WHAT IS NEEDED =>
The result should be every line that contains the word "wght", taken from the material.

DATASET EXTRACT =>
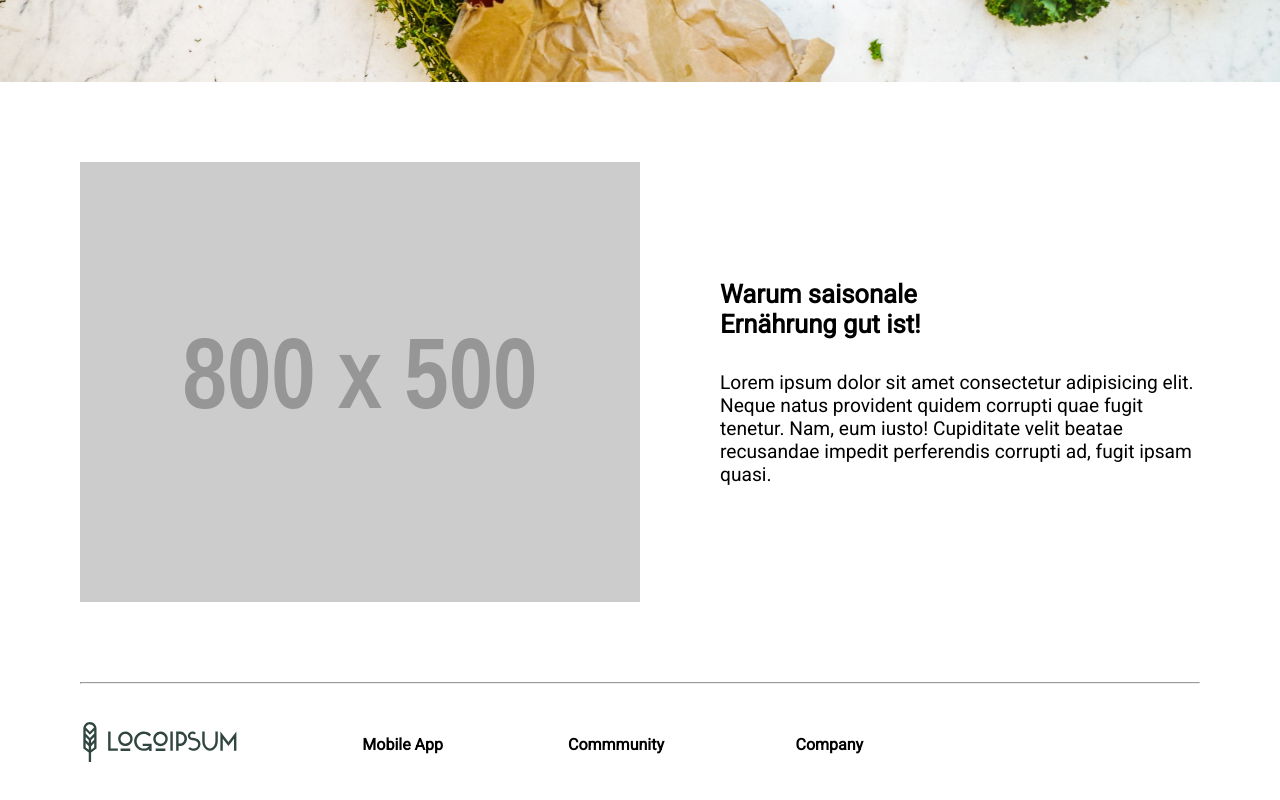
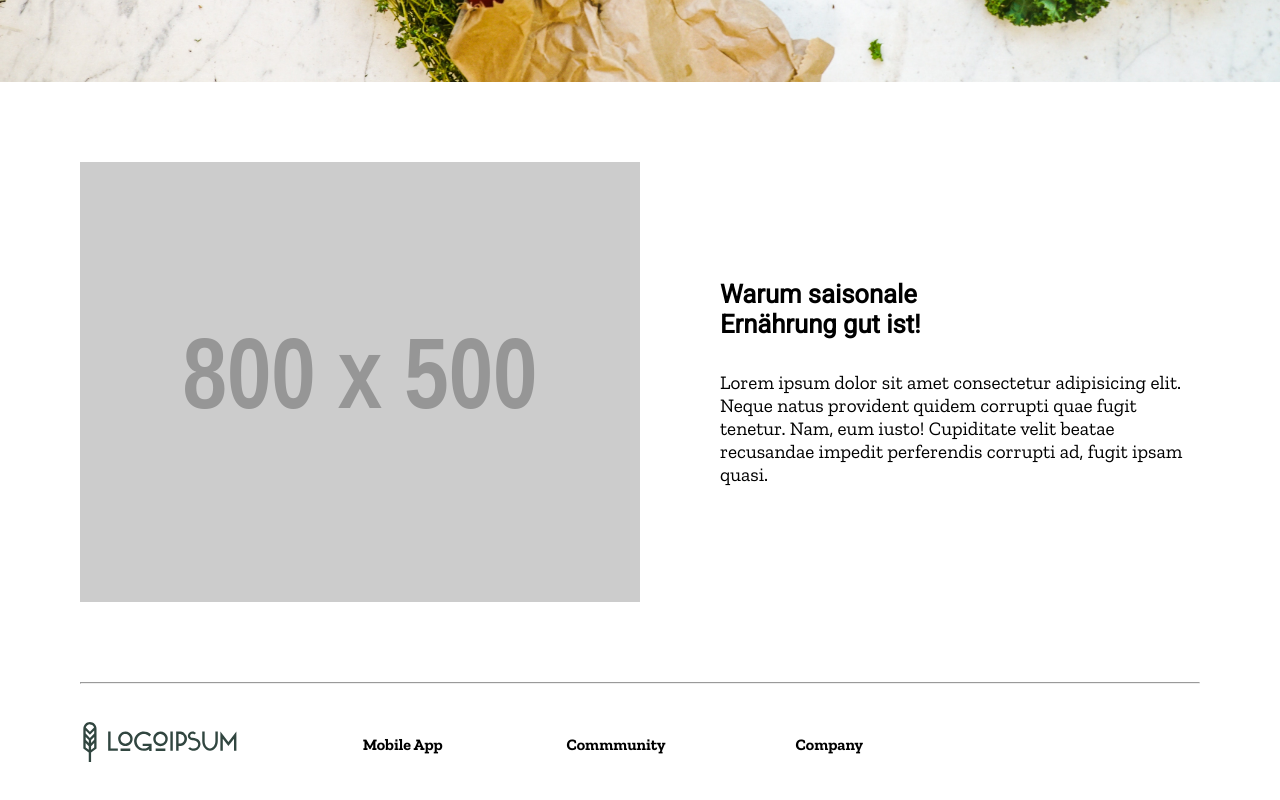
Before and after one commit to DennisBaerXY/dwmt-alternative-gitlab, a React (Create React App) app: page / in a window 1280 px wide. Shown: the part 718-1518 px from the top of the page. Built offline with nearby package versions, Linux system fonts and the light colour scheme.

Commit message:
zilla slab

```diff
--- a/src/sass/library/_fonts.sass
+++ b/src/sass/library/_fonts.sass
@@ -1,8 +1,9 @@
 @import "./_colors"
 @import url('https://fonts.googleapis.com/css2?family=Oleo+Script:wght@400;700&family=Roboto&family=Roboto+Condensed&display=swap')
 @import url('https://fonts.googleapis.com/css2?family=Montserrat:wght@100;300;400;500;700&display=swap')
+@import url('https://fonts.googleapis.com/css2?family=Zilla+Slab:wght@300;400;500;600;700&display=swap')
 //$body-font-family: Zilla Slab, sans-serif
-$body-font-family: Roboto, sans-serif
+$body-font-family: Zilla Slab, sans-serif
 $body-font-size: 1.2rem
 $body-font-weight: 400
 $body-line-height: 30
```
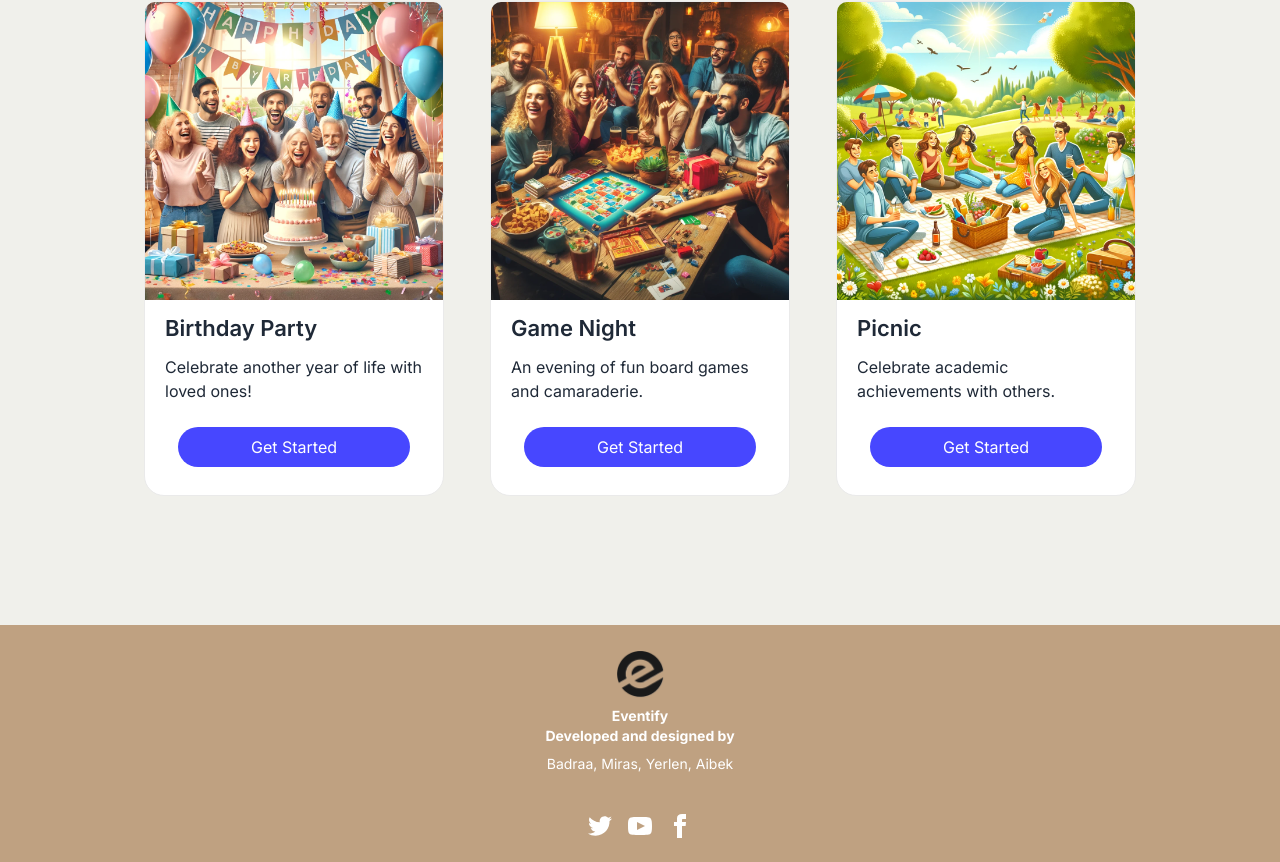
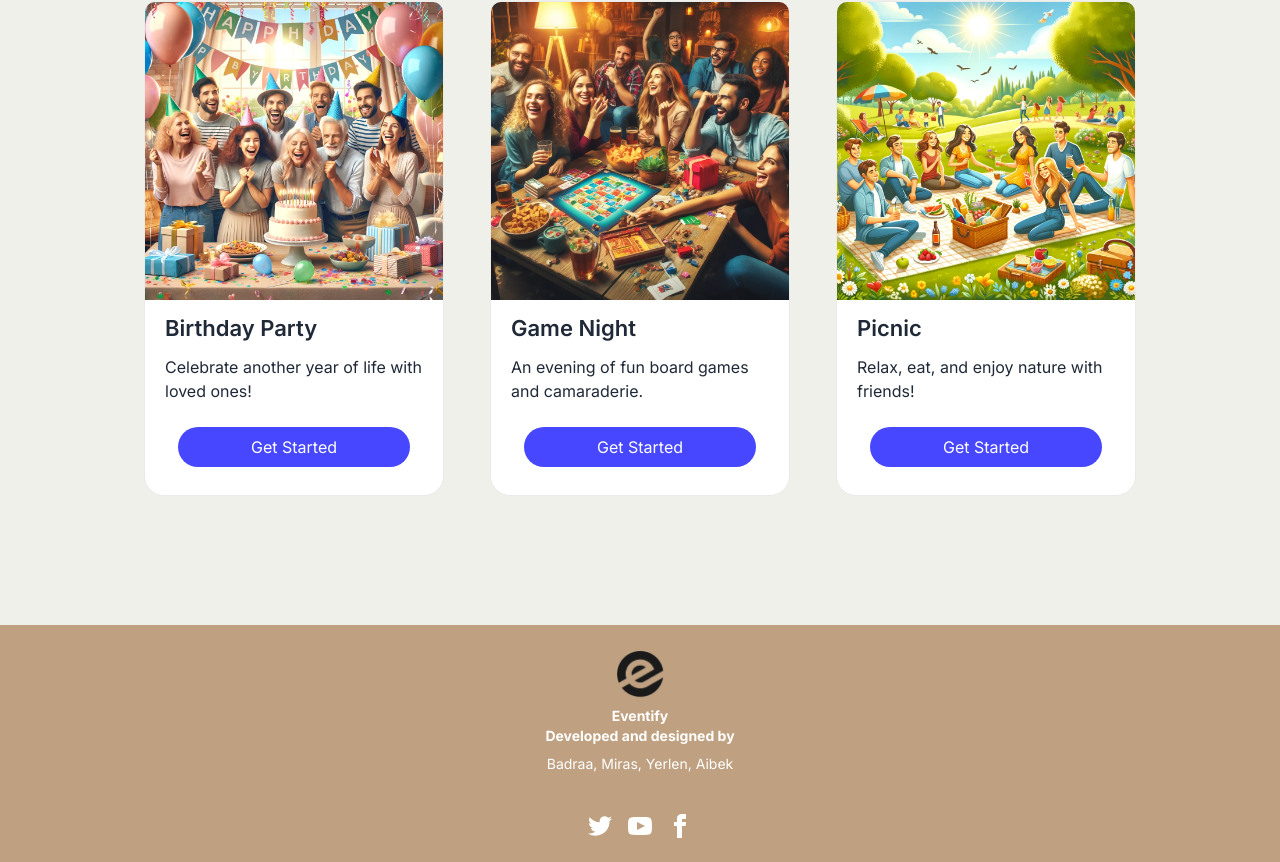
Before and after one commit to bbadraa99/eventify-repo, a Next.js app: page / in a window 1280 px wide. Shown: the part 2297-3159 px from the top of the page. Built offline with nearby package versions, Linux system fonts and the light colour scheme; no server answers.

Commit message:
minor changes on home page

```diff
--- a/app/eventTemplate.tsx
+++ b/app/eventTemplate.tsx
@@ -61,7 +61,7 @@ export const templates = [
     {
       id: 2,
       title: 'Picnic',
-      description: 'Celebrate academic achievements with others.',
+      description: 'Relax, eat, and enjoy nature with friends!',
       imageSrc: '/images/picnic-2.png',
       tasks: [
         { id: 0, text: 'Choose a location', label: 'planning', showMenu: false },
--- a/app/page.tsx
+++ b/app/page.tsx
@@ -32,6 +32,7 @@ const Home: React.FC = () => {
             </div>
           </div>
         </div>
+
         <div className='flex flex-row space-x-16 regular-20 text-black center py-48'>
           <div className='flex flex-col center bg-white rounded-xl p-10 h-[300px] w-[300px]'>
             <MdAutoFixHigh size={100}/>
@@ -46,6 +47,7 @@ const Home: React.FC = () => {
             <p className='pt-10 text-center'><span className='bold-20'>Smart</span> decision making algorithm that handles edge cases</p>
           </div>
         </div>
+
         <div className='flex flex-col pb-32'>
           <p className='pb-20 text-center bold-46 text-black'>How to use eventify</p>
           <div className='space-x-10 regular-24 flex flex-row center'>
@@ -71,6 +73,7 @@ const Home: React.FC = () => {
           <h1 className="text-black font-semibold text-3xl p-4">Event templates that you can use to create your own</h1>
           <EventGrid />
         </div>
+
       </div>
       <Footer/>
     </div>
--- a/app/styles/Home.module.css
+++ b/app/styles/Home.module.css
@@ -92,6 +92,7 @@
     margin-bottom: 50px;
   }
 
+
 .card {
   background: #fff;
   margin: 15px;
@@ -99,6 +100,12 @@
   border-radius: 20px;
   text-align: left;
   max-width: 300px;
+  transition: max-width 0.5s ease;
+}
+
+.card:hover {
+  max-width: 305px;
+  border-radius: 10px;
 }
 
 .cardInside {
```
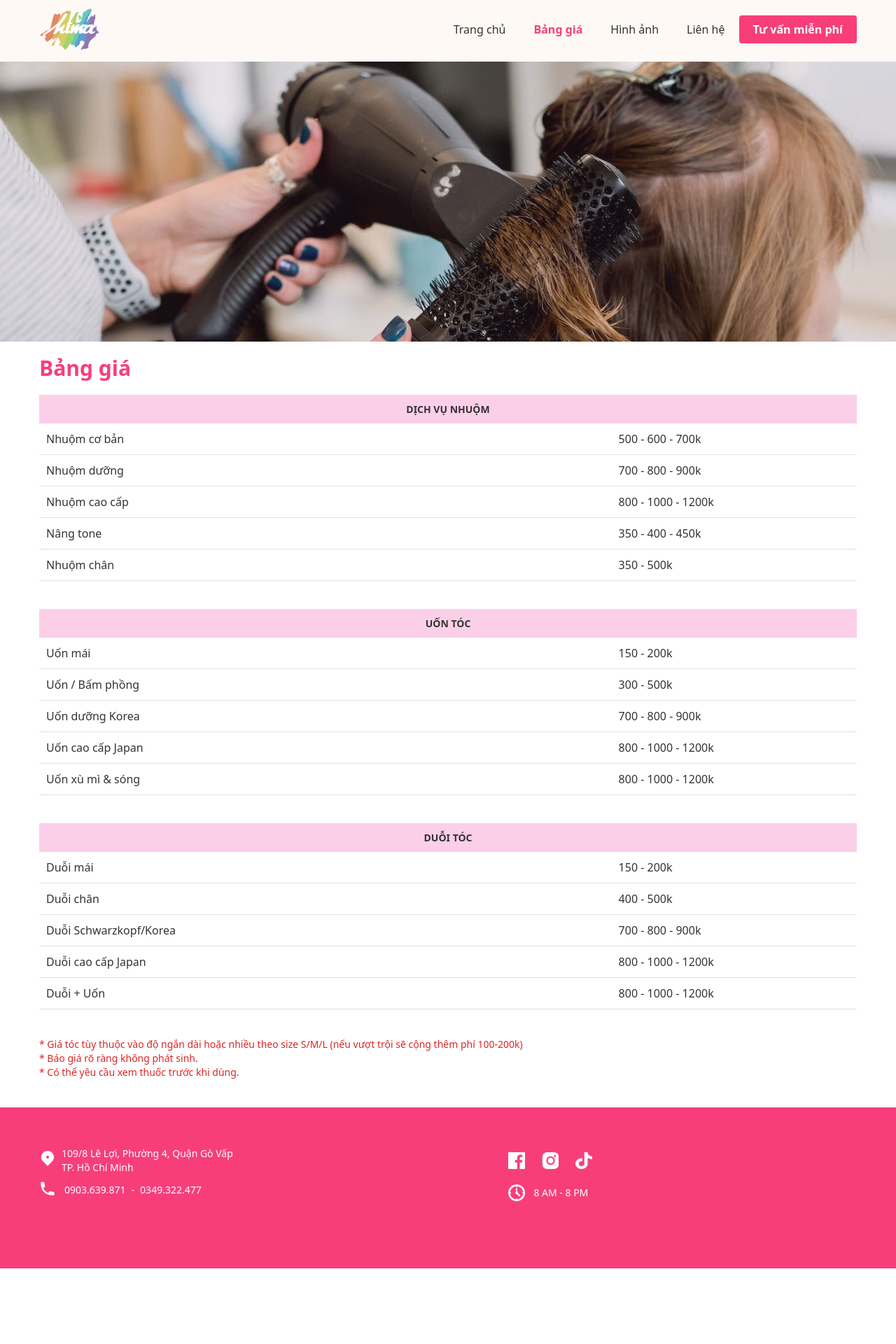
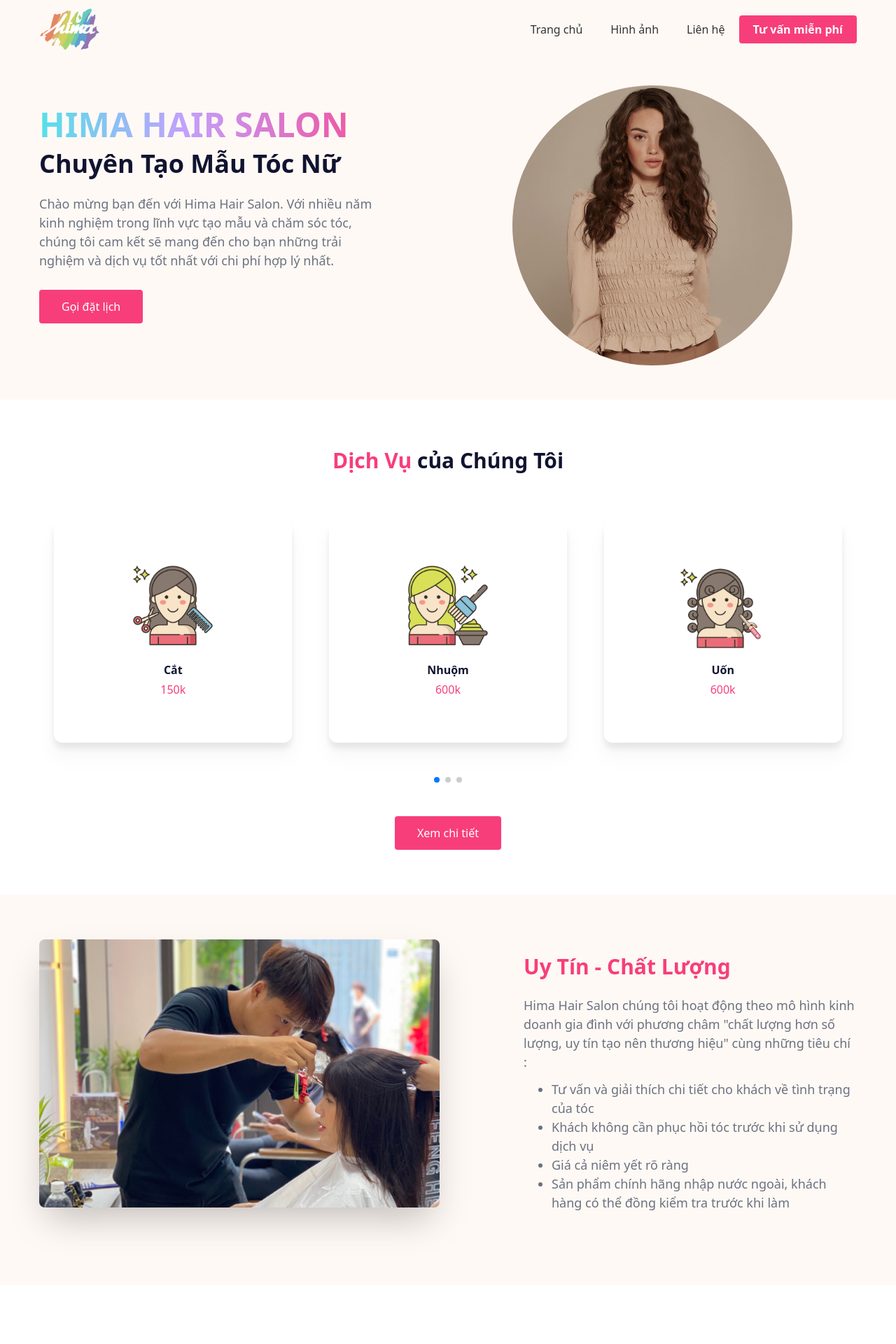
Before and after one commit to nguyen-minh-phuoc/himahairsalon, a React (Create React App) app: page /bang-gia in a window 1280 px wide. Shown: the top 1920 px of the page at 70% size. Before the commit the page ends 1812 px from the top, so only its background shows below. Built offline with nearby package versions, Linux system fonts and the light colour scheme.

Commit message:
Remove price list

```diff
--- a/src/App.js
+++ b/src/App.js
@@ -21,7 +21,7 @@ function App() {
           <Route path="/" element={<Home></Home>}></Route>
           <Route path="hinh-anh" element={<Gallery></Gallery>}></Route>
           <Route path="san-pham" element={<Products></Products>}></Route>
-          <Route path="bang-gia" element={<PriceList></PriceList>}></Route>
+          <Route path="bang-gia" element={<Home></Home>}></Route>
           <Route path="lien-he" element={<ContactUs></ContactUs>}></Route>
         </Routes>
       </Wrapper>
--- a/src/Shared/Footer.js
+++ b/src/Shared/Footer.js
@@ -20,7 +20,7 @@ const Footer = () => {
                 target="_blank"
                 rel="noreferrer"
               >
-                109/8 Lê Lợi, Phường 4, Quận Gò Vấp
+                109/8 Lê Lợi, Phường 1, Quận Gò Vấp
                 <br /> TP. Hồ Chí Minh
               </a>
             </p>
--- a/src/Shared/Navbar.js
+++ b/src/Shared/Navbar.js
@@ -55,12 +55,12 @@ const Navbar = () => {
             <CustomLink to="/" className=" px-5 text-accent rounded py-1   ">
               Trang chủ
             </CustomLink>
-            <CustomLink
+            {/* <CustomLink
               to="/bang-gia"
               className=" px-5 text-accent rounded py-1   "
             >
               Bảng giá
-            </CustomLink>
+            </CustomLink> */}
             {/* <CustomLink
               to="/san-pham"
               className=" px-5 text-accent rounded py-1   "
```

WRITTEN ANSWER =>
 @import url('https://fonts.googleapis.com/css2?family=Oleo+Script:wght@400;700&family=Roboto&family=Roboto+Condensed&display=swap')
 @import url('https://fonts.googleapis.com/css2?family=Montserrat:wght@100;300;400;500;700&display=swap')
+@import url('https://fonts.googleapis.com/css2?family=Zilla+Slab:wght@300;400;500;600;700&display=swap')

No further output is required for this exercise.